THE return of soft rock titans Keane has been the biggest draw of the past musical week, with new LP Strangeland set to be their fourth consecutive No 1.
Clearly sales volumes and quality don’t always go hand in hand (as explicitly displayed by 2008’s Perfect Symmetry), but this record does nonetheless represent a revival of sorts in that they’ve essentially admitted to past mistakes and settled back into a comfort zone.
That means a return to the inoffensive but terrifically accomplished piano-rock of their first two records, making the most of Tom Chaplin’s undoubted vocal abilities whilst sticking to a fairly rigid songwriting formula.
It’s not going to sway any detractors, but is at least better than most of the other records that shift bucketloads in Asda.
This week also saw a new release from Wakefield trio The Cribs, one of the best loved bands on the UK’s indie circuit.
In The Belly Of The Brazen Bull marks their first outing since the departure of legendary ex-Smiths guitarist Johnny Marr, the Jarman brothers have gone back to basics and created an album which evokes the punky garage spirit of their earlier days.
Thankfully, they’ve lost none of that initial vigour, with the likes of Chi-Town and Come On, Be A No One being among their finest songs to date.
There’s even a four-piece suite at the end, which works surprisingly well given that it’s a format which hardly lends itself to sloppy imperfection.
It’s an ambitious undertaking, but one which fully pays off on their best record yet. Here’s Chi-Town.
Not so well known, but no less excellent are Canadian trio Silversun Pickups, who have just unveiled their third full-length, Neck Of The Woods.
The band have long drawn comparison to the Smashing Pumpkins (largely down to singer Brian Aubert’s nasal style), but they’ve well and truly distanced themselves from such parallels here, with a distinctly different sound to both of their previous records.
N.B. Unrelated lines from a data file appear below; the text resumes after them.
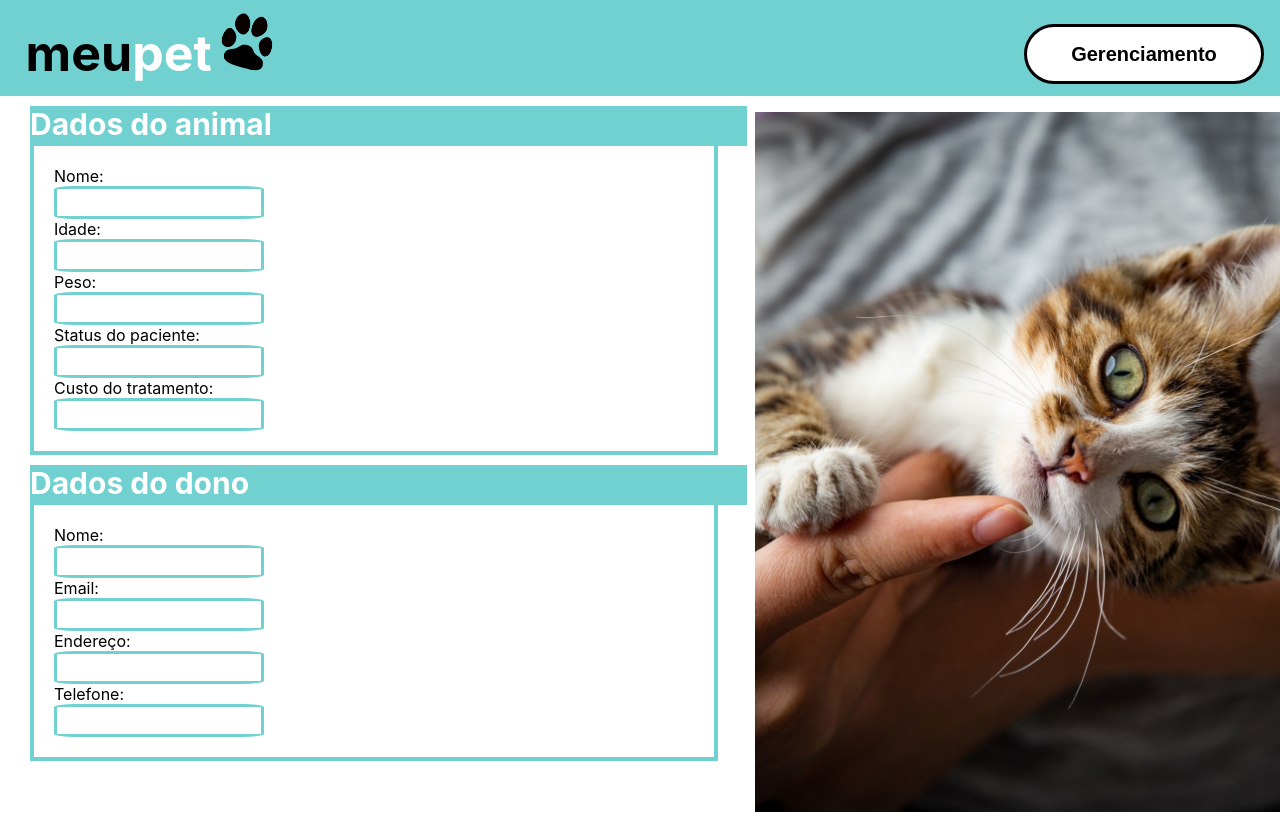
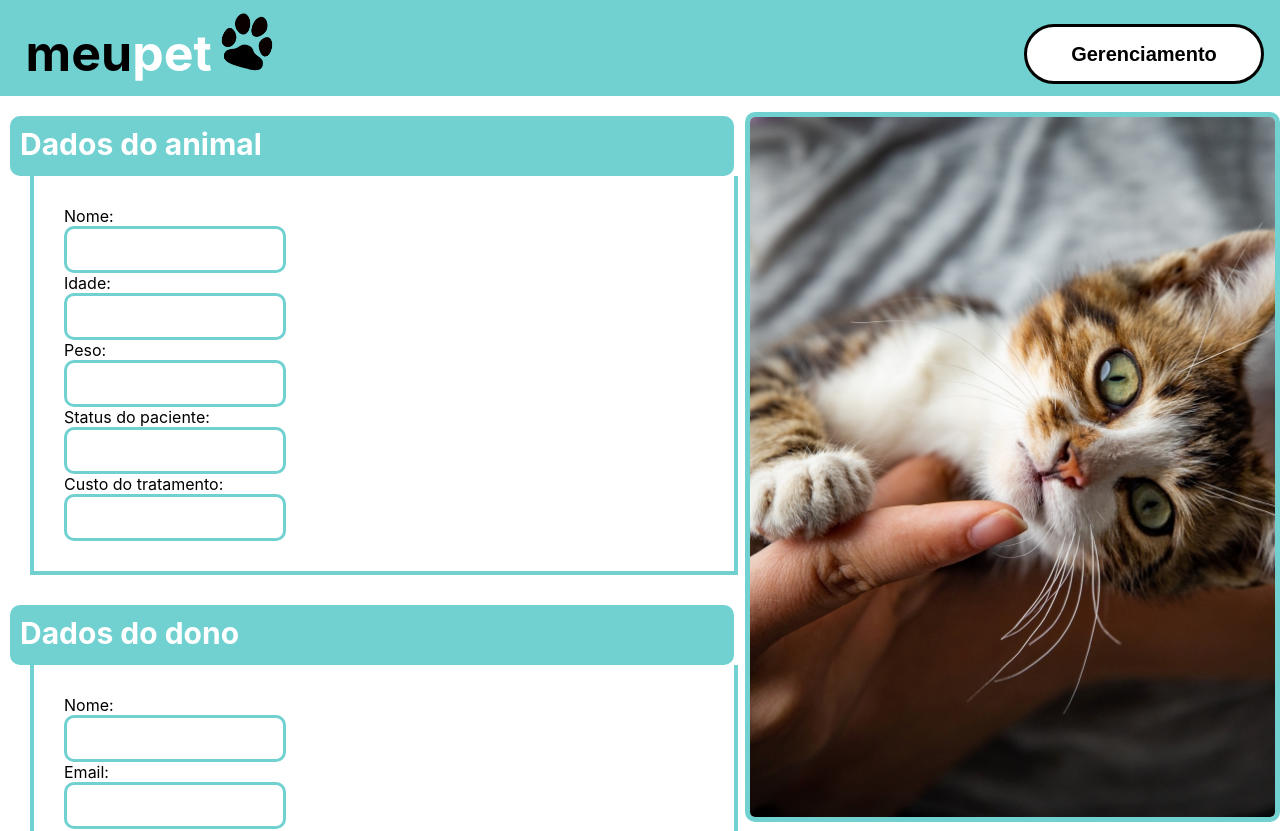
Before and after one commit to thiggasz/Projeto-React-Grupo2, a React (Create React App) app: page /cadastro in a window 1280 px wide. Shown: the top 831 px of the page. Built offline with nearby package versions, Linux system fonts and the light colour scheme.

Commit message:
Reorganização dos CSS

```diff
--- a/src/App.css
+++ b/src/App.css
@@ -1,32 +1,6 @@
-.home{
-  position:absolute;
-  right:0%;
-  top:14%
-}
-.topo{
-  padding: 1% 2%;
-  background-color: rgb(113, 209, 209);
-  font-size:50px;
-  font-weight: bold;
-}
 .topo a{
   text-decoration: none;
   color:white;
-}
-.titulo{
-  font-size: 30px;
-  color:black;
-  text-align:center;
-  font-weight: bold;
-  width: 40%;
-  padding:3% 3% 0% 10%;
-}
-.corpo{
-  font-size: 20px;
-  color:black;
-  text-align: justify;
-  width: 40%;
-  padding:3% 10%;
 }
 .botao{
   width: 240px;
@@ -40,7 +14,6 @@
   position: absolute;
   left:80%;
   top:3%;
-
 }
 .topo{
   padding: 1% 2%;
@@ -54,14 +27,14 @@
 }
 .rodape{
   background-color: rgb(113, 209, 209);
-  position: absolute;
-  bottom: 0%;
-  height: 70px;
+  height:80px;
 }
 .img{
   position:absolute;
   right:0%;
-  top:14%
+  top:14%;
+  border-radius: 10px;
+  border: 5px solid rgb(113, 209, 209);
 }
 .imgcab{
   width:70px;
--- a/src/pages/styles/cadastro.css
+++ b/src/pages/styles/cadastro.css
@@ -1,16 +1,10 @@
 .caixas{
     width: 200px;
     height: 25px;
-    border-radius: 10%;
+    border-radius: 10px;
     border:3px solid rgb(113, 209, 209);
+    padding:8px;
   }
-.titulocad{
-    text-align: center;
-    font-size: 30px;
-    color:black;
-    text-align:center;
-    font-weight: bold;
-}
 .alinhamentocad{
     display: flex;
     flex-direction: column;
@@ -19,17 +13,31 @@
     border: 4px solid rgb(113, 209, 209);
     border-top: none;
     width: 50%;
-    margin: 0px 30px;
-    padding: 20px;
+    margin: 0px 0px 30px 30px;
+    padding: 30px;
     display:block;
     justify-content: space-between;
 }
 .cabform{
-    margin: 10px 30px 0px 30px;
+    margin: 20px 25px 0px 10px;
     background-color: rgb(113, 209, 209);
     font-weight: bold;
-    width:56%;
+    width:55%;
     height: 40px;
     color:white;
     font-size: 30px;
+    padding: 10px;
+    border-radius: 10px;
 }
+.envio{
+    width: 200px;
+    height: 40px;
+    font-size:20px;
+    background-color:rgb(113, 209, 209);
+    color: black;
+    border-radius: 40px;
+    border:3px solid black;
+    font-weight: bold;
+    position: absolute;
+    margin-left: 450px;
+  }
--- a/src/pages/styles/inicio.css
+++ b/src/pages/styles/inicio.css
@@ -4,7 +4,7 @@
     text-align:center;
     font-weight: bold;
     width: 40%;
-    padding:3% 3% 0% 10%;
+    padding:5% 3% 2% 10%;
     text-decoration: underline;
   }
   .corpo{
@@ -13,4 +13,5 @@
     text-align: justify;
     width: 40%;
     padding:3% 10%;
+    margin-bottom: 52px;
   }
```
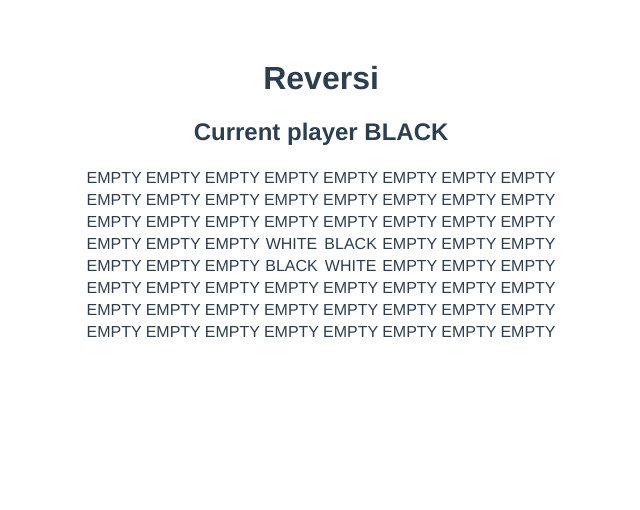
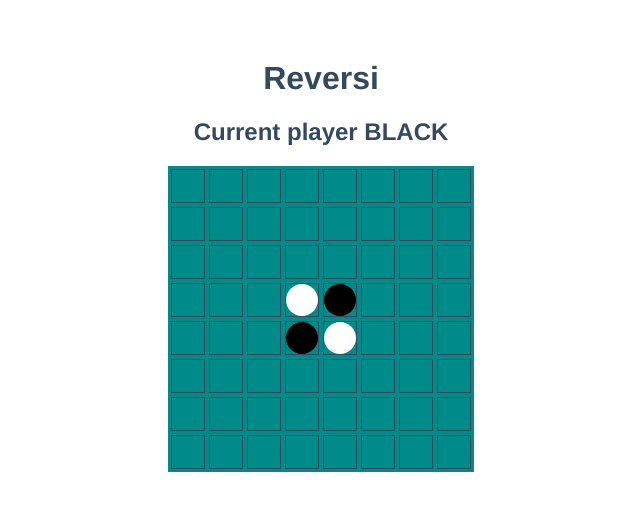
Before and after one commit to delphinemillet/Reversi, a Vue app: page / in a window 1280 px wide. Shown: the top 510 px of the page, without its empty margins (319-959 px from the left). Built offline with nearby package versions, Linux system fonts and the light colour scheme.

Commit message:
:lipstick: board and tiles colors

```diff
--- a/src/App.vue
+++ b/src/App.vue
@@ -29,7 +29,7 @@ export default {
   -webkit-font-smoothing: antialiased;
   -moz-osx-font-smoothing: grayscale;
   text-align: center;
-  color: #2c3e50;
+  color: #35495e;
   margin-top: 60px;
 }
 </style>
--- a/src/components/Board.vue
+++ b/src/components/Board.vue
@@ -27,5 +27,6 @@ export default {
 <style>
 #board {
   margin: auto;
+  background-color: darkcyan;
 }
 </style>
--- a/src/components/Tile.vue
+++ b/src/components/Tile.vue
@@ -1,5 +1,7 @@
 <template>
-  <div @click="$emit('onClickTile')">{{ state }}</div>
+  <div @click="$emit('onClickTile')" class="tile">
+    <div :class="state" />
+  </div>
 </template>
 
 <script>
@@ -10,3 +12,22 @@ export default {
   },
 }
 </script>
+
+<style>
+.tile {
+  width: 2em;
+  height: 2em;
+  border: 1px solid;
+}
+.BLACK {
+  background-color: black;
+  border-radius: 100%;
+  height: 100%;
+}
+.WHITE {
+  background-color: white;
+  border-radius: 100%;
+  height: 100%;
+
+}
+</style>
```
What’s most noticeable is that the distorted guitar attack has been toned down, in favour of a sound which makes greater - though not overwhelming - use of electronic elements.
It’s a shift that takes a while to get used to, but those who persevere will likely find it just as fulfilling as their other works.
Another artist who has undergone a stylistic shift is Sheffield-based singer songwriter Richard Hawley.
Standing On The Sky’s Edge - his seventh studio effort - displays a significantly heavier tone than his previous efforts, abandoning the string section in favour of a morbid psychedelic slant.
It sounds like a cross between Nick Cave and The Verve circa Urban Hymns, and although some may find it hard going the rewards are rich.
Opener She Brings The Sunlight, for instance, is a soaring cloud of grim dirge which could hardly contradict it’s title more, while the title track presents a more dynamic take on this perennial bleakness. Stream the whole thing here.
If Hawley’s seven-minute slabs of tangled psychedelica can be a little long winded, hardcore supergroup Off! present quite the opposite extreme.
Brisk, direct and energetic, the LA quartet’s self-titled debut LP (hot off the heels of last year’s First Four EP’s compilation) harks back to the genre’s 80s origins - hardly surprising given that their singer is former Black Flag and current Circle Jerks frontman Keith Morris.
Although not quite as good as those early EPs, the record is nevertheless a thrilling throwback, and with 16 songs crammed into a 16-minute run-time represents American punk in its purest form.
British post-punk is hardly in need of a shot in the arm, but Leeds quartet I Like Trains are an exciting proposition regardless, having just released their third full-length The Shallows.
Although not especially original, the quartet certainly seem capable of making an impact on the scene, and should bring plenty of satisfaction to those who enjoy bands such as Wild Beasts, Foals and The Horrors.
Frontman David Martin’s presence is especially enticing, with his vocals falling somewhere in between the morbid baritone of Joy Division’s Ian Curtis and the charismatic wit of Pulp’s Jarvis Cocker. Subtle, streamlined and sexy, it’s a record which delivers emphatically on its maker’s long standing ones-to-watch tag.
Finally, with new album Valtari imminent, now is the ideal time to revisit the catalog of Icelandic post-rock masters Sigur Ros.
The quartet first gained international recognition in the early noughties, with an outstanding run of records capturing hearts and minds around the globe and influencing countless imitators.
( ) and Takk... are both masterpieces in their own right, but for me the majestic and mysterious Ágætis Byrjun remains their finest achievement, portraying an angelic beauty scarcely matched before or since.
Post-rock as a genre has since become tiresome and saturated, but this benchmark proves that when perfected there are few - if any - sounds which can compete.